- WHAT IS REQUIRED
Every entry must reappear in your answer exactly as written, though its pictures must not.

○ ○ ○ ○

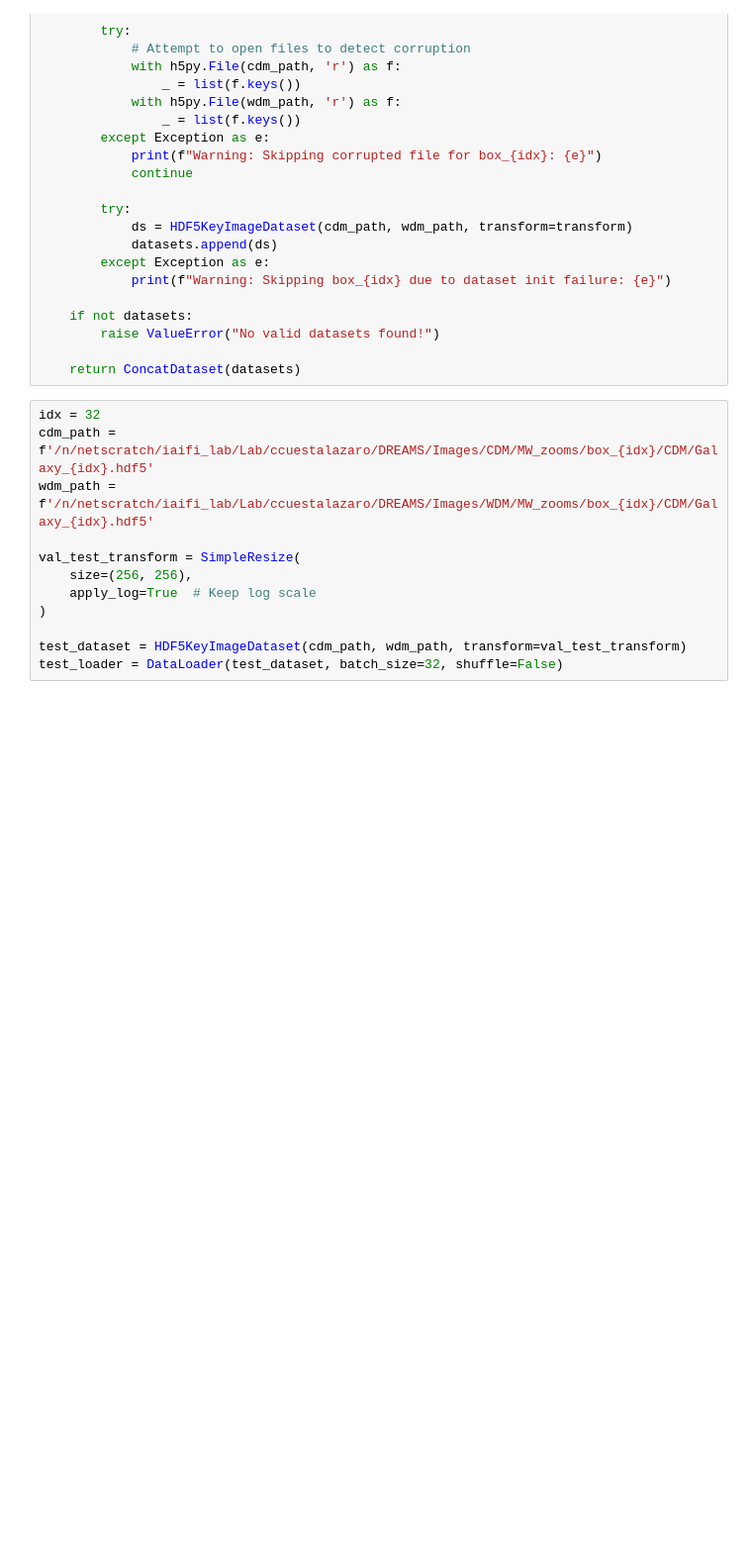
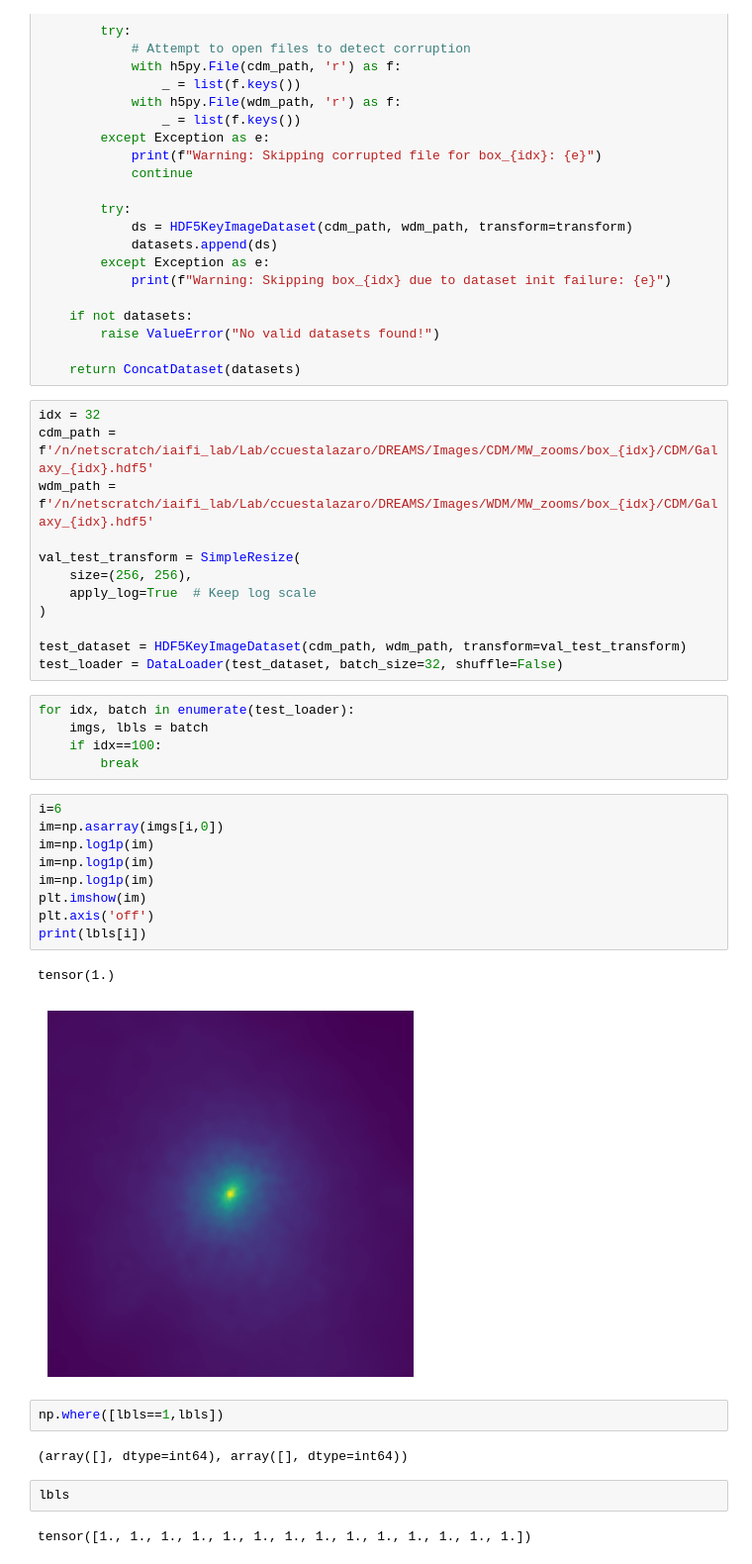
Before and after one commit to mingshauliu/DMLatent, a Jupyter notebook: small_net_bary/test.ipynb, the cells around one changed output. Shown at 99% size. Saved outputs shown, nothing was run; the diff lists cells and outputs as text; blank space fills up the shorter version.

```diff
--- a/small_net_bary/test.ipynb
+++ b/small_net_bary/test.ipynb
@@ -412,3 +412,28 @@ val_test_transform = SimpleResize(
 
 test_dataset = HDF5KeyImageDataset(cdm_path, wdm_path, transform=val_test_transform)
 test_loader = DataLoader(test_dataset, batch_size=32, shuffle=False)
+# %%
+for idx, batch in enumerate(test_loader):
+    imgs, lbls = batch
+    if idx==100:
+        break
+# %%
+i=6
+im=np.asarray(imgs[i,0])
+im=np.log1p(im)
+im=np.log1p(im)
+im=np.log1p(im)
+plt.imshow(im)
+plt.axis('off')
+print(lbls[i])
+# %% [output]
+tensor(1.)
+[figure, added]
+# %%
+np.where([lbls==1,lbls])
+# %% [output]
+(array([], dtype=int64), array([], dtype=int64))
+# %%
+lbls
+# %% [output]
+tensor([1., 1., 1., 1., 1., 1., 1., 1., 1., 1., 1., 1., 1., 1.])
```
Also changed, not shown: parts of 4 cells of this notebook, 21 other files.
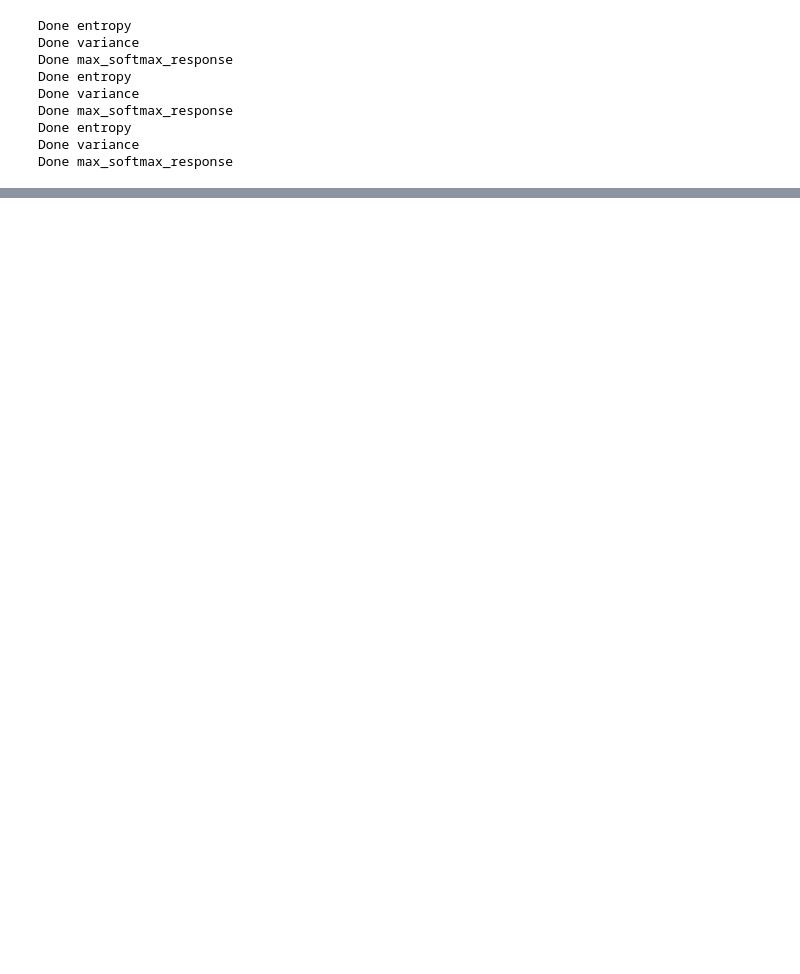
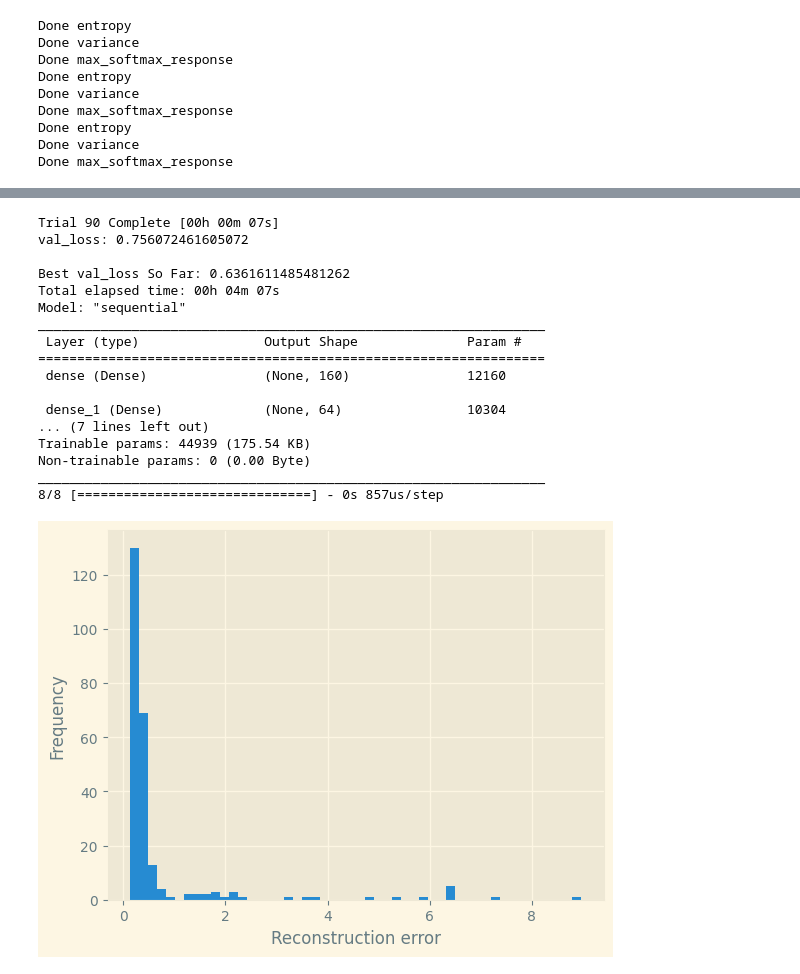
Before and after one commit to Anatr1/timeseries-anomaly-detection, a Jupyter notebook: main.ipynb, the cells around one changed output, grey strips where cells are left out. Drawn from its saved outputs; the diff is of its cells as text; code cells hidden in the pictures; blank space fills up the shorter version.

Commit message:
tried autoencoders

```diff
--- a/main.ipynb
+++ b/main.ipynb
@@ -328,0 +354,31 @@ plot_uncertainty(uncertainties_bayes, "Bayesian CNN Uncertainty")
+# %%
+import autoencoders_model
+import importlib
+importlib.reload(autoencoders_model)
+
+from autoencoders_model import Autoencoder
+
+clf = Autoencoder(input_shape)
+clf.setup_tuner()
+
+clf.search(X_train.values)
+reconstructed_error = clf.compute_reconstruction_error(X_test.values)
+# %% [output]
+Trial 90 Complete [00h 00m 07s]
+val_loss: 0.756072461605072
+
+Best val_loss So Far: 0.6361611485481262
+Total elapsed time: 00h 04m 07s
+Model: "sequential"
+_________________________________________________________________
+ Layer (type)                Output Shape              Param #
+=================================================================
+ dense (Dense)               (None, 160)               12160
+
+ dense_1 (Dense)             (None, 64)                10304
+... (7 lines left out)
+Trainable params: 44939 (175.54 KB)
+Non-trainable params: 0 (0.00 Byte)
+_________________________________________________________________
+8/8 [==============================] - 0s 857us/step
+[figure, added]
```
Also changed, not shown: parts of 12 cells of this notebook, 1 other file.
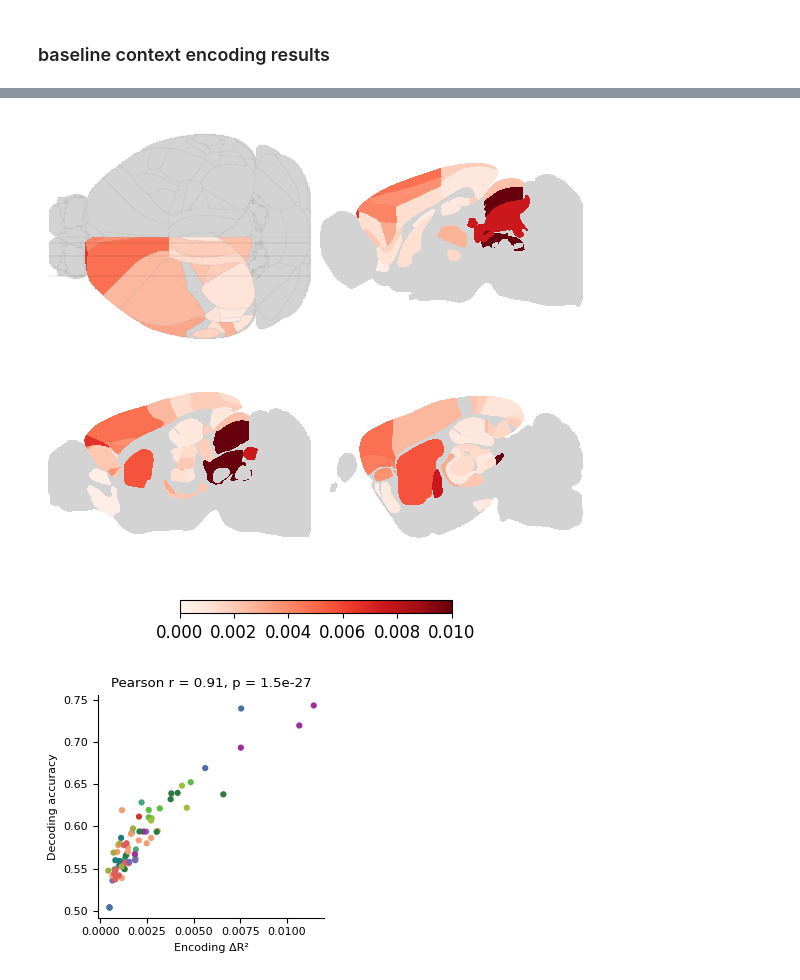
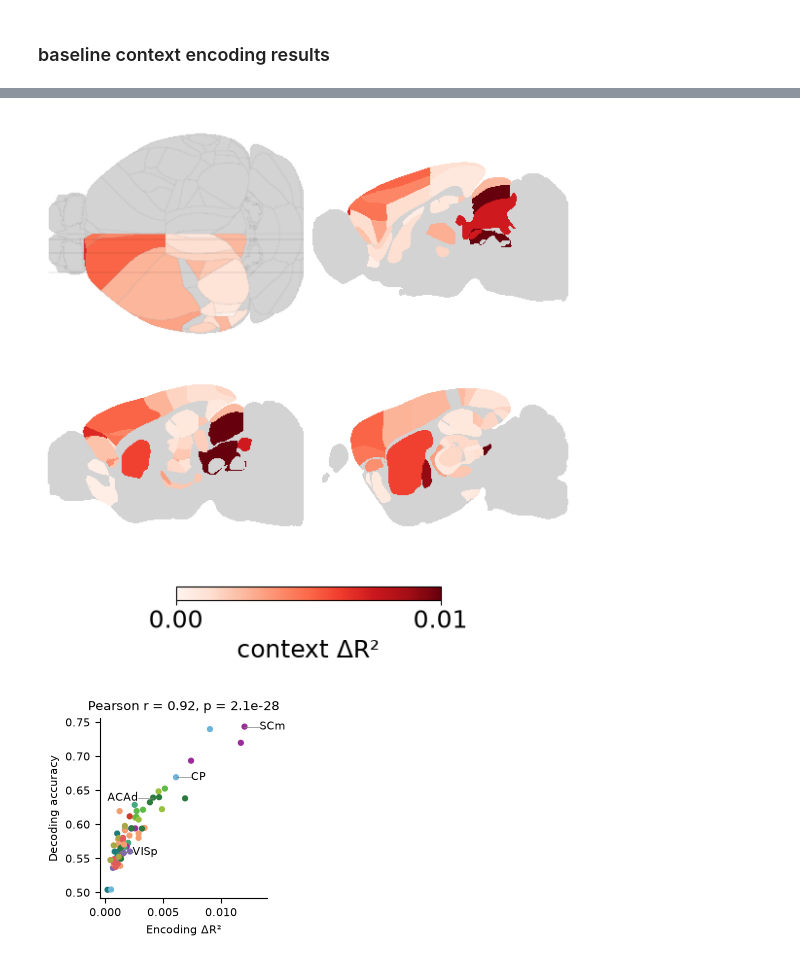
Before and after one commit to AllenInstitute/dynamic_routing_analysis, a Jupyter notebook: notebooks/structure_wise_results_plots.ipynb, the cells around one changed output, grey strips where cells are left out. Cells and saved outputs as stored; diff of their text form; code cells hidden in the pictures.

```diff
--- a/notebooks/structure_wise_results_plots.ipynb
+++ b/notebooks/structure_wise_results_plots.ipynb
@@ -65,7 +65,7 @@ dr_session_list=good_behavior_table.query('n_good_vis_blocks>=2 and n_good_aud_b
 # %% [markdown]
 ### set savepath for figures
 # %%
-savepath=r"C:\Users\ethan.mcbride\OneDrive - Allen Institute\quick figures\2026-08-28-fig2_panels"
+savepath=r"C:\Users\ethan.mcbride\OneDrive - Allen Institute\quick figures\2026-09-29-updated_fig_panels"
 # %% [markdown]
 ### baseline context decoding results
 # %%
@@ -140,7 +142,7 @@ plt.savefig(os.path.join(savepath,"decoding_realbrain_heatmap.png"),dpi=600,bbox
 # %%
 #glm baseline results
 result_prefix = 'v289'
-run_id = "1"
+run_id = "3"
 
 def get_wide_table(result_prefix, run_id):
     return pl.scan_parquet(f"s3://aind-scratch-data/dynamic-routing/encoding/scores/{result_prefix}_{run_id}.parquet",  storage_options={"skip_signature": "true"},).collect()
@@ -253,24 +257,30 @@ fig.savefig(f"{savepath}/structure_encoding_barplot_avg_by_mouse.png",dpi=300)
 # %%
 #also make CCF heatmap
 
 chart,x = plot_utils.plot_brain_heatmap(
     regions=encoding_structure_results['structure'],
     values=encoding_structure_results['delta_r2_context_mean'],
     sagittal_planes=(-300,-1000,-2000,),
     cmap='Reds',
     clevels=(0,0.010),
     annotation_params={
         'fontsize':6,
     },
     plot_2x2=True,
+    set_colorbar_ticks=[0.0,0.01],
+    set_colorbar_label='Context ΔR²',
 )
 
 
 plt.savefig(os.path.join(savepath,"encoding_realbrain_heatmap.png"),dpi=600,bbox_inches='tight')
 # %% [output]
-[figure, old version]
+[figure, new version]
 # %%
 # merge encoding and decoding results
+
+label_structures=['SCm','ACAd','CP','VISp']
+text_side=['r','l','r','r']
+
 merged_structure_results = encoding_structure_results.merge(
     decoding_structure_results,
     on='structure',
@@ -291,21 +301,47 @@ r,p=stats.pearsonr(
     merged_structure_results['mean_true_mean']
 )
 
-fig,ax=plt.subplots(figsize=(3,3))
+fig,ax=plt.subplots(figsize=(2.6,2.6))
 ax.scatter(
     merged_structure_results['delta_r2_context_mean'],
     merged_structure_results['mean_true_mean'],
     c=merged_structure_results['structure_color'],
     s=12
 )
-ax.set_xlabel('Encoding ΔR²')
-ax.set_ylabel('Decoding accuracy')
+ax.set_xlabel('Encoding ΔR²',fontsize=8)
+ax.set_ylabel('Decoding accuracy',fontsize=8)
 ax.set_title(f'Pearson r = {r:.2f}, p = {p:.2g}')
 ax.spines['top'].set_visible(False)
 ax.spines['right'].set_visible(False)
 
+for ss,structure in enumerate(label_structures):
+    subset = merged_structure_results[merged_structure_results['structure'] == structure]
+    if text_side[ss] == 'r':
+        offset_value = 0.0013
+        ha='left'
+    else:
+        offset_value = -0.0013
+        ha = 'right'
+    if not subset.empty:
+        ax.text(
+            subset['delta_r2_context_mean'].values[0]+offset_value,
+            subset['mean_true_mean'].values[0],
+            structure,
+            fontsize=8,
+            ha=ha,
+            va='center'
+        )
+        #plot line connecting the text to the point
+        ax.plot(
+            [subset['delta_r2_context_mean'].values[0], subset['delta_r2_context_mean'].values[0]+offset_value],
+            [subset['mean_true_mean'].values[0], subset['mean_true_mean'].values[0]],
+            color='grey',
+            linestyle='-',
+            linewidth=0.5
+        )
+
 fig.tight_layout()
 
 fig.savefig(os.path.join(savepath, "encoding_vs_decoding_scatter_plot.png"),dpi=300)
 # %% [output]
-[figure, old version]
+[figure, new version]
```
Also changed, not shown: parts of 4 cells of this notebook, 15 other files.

○ ○ ○ ○

- EXERCISE ANSWER
Before and after one commit to mingshauliu/DMLatent, a Jupyter notebook: small_net_bary/test.ipynb, the cells around one changed output. Shown at 99% size. Saved outputs shown, nothing was run; the diff lists cells and outputs as text; blank space fills up the shorter version.

```diff
--- a/small_net_bary/test.ipynb
+++ b/small_net_bary/test.ipynb
@@ -412,3 +412,28 @@ val_test_transform = SimpleResize(
 
 test_dataset = HDF5KeyImageDataset(cdm_path, wdm_path, transform=val_test_transform)
 test_loader = DataLoader(test_dataset, batch_size=32, shuffle=False)
+# %%
+for idx, batch in enumerate(test_loader):
+    imgs, lbls = batch
+    if idx==100:
+        break
+# %%
+i=6
+im=np.asarray(imgs[i,0])
+im=np.log1p(im)
+im=np.log1p(im)
+im=np.log1p(im)
+plt.imshow(im)
+plt.axis('off')
+print(lbls[i])
+# %% [output]
+tensor(1.)
+[figure, added]
+# %%
+np.where([lbls==1,lbls])
+# %% [output]
+(array([], dtype=int64), array([], dtype=int64))
+# %%
+lbls
+# %% [output]
+tensor([1., 1., 1., 1., 1., 1., 1., 1., 1., 1., 1., 1., 1., 1.])
```
Also changed, not shown: parts of 4 cells of this notebook, 21 other files.
Before and after one commit to Anatr1/timeseries-anomaly-detection, a Jupyter notebook: main.ipynb, the cells around one changed output, grey strips where cells are left out. Drawn from its saved outputs; the diff is of its cells as text; code cells hidden in the pictures; blank space fills up the shorter version.

Commit message:
tried autoencoders

```diff
--- a/main.ipynb
+++ b/main.ipynb
@@ -328,0 +354,31 @@ plot_uncertainty(uncertainties_bayes, "Bayesian CNN Uncertainty")
+# %%
+import autoencoders_model
+import importlib
+importlib.reload(autoencoders_model)
+
+from autoencoders_model import Autoencoder
+
+clf = Autoencoder(input_shape)
+clf.setup_tuner()
+
+clf.search(X_train.values)
+reconstructed_error = clf.compute_reconstruction_error(X_test.values)
+# %% [output]
+Trial 90 Complete [00h 00m 07s]
+val_loss: 0.756072461605072
+
+Best val_loss So Far: 0.6361611485481262
+Total elapsed time: 00h 04m 07s
+Model: "sequential"
+_________________________________________________________________
+ Layer (type)                Output Shape              Param #
+=================================================================
+ dense (Dense)               (None, 160)               12160
+
+ dense_1 (Dense)             (None, 64)                10304
+... (7 lines left out)
+Trainable params: 44939 (175.54 KB)
+Non-trainable params: 0 (0.00 Byte)
+_________________________________________________________________
+8/8 [==============================] - 0s 857us/step
+[figure, added]
```
Also changed, not shown: parts of 12 cells of this notebook, 1 other file.
Before and after one commit to AllenInstitute/dynamic_routing_analysis, a Jupyter notebook: notebooks/structure_wise_results_plots.ipynb, the cells around one changed output, grey strips where cells are left out. Cells and saved outputs as stored; diff of their text form; code cells hidden in the pictures.

```diff
--- a/notebooks/structure_wise_results_plots.ipynb
+++ b/notebooks/structure_wise_results_plots.ipynb
@@ -65,7 +65,7 @@ dr_session_list=good_behavior_table.query('n_good_vis_blocks>=2 and n_good_aud_b
 # %% [markdown]
 ### set savepath for figures
 # %%
-savepath=r"C:\Users\ethan.mcbride\OneDrive - Allen Institute\quick figures\2026-08-28-fig2_panels"
+savepath=r"C:\Users\ethan.mcbride\OneDrive - Allen Institute\quick figures\2026-09-29-updated_fig_panels"
 # %% [markdown]
 ### baseline context decoding results
 # %%
@@ -140,7 +142,7 @@ plt.savefig(os.path.join(savepath,"decoding_realbrain_heatmap.png"),dpi=600,bbox
 # %%
 #glm baseline results
 result_prefix = 'v289'
-run_id = "1"
+run_id = "3"
 
 def get_wide_table(result_prefix, run_id):
     return pl.scan_parquet(f"s3://aind-scratch-data/dynamic-routing/encoding/scores/{result_prefix}_{run_id}.parquet",  storage_options={"skip_signature": "true"},).collect()
@@ -253,24 +257,30 @@ fig.savefig(f"{savepath}/structure_encoding_barplot_avg_by_mouse.png",dpi=300)
 # %%
 #also make CCF heatmap
 
 chart,x = plot_utils.plot_brain_heatmap(
     regions=encoding_structure_results['structure'],
     values=encoding_structure_results['delta_r2_context_mean'],
     sagittal_planes=(-300,-1000,-2000,),
     cmap='Reds',
     clevels=(0,0.010),
     annotation_params={
         'fontsize':6,
     },
     plot_2x2=True,
+    set_colorbar_ticks=[0.0,0.01],
+    set_colorbar_label='Context ΔR²',
 )
 
 
 plt.savefig(os.path.join(savepath,"encoding_realbrain_heatmap.png"),dpi=600,bbox_inches='tight')
 # %% [output]
-[figure, old version]
+[figure, new version]
 # %%
 # merge encoding and decoding results
+
+label_structures=['SCm','ACAd','CP','VISp']
+text_side=['r','l','r','r']
+
 merged_structure_results = encoding_structure_results.merge(
     decoding_structure_results,
     on='structure',
@@ -291,21 +301,47 @@ r,p=stats.pearsonr(
     merged_structure_results['mean_true_mean']
 )
 
-fig,ax=plt.subplots(figsize=(3,3))
+fig,ax=plt.subplots(figsize=(2.6,2.6))
 ax.scatter(
     merged_structure_results['delta_r2_context_mean'],
     merged_structure_results['mean_true_mean'],
     c=merged_structure_results['structure_color'],
     s=12
 )
-ax.set_xlabel('Encoding ΔR²')
-ax.set_ylabel('Decoding accuracy')
+ax.set_xlabel('Encoding ΔR²',fontsize=8)
+ax.set_ylabel('Decoding accuracy',fontsize=8)
 ax.set_title(f'Pearson r = {r:.2f}, p = {p:.2g}')
 ax.spines['top'].set_visible(False)
 ax.spines['right'].set_visible(False)
 
+for ss,structure in enumerate(label_structures):
+    subset = merged_structure_results[merged_structure_results['structure'] == structure]
+    if text_side[ss] == 'r':
+        offset_value = 0.0013
+        ha='left'
+    else:
+        offset_value = -0.0013
+        ha = 'right'
+    if not subset.empty:
+        ax.text(
+            subset['delta_r2_context_mean'].values[0]+offset_value,
+            subset['mean_true_mean'].values[0],
+            structure,
+            fontsize=8,
+            ha=ha,
+            va='center'
+        )
+        #plot line connecting the text to the point
+        ax.plot(
+            [subset['delta_r2_context_mean'].values[0], subset['delta_r2_context_mean'].values[0]+offset_value],
+            [subset['mean_true_mean'].values[0], subset['mean_true_mean'].values[0]],
+            color='grey',
+            linestyle='-',
+            linewidth=0.5
+        )
+
 fig.tight_layout()
 
 fig.savefig(os.path.join(savepath, "encoding_vs_decoding_scatter_plot.png"),dpi=300)
 # %% [output]
-[figure, old version]
+[figure, new version]
```
Also changed, not shown: parts of 4 cells of this notebook, 15 other files.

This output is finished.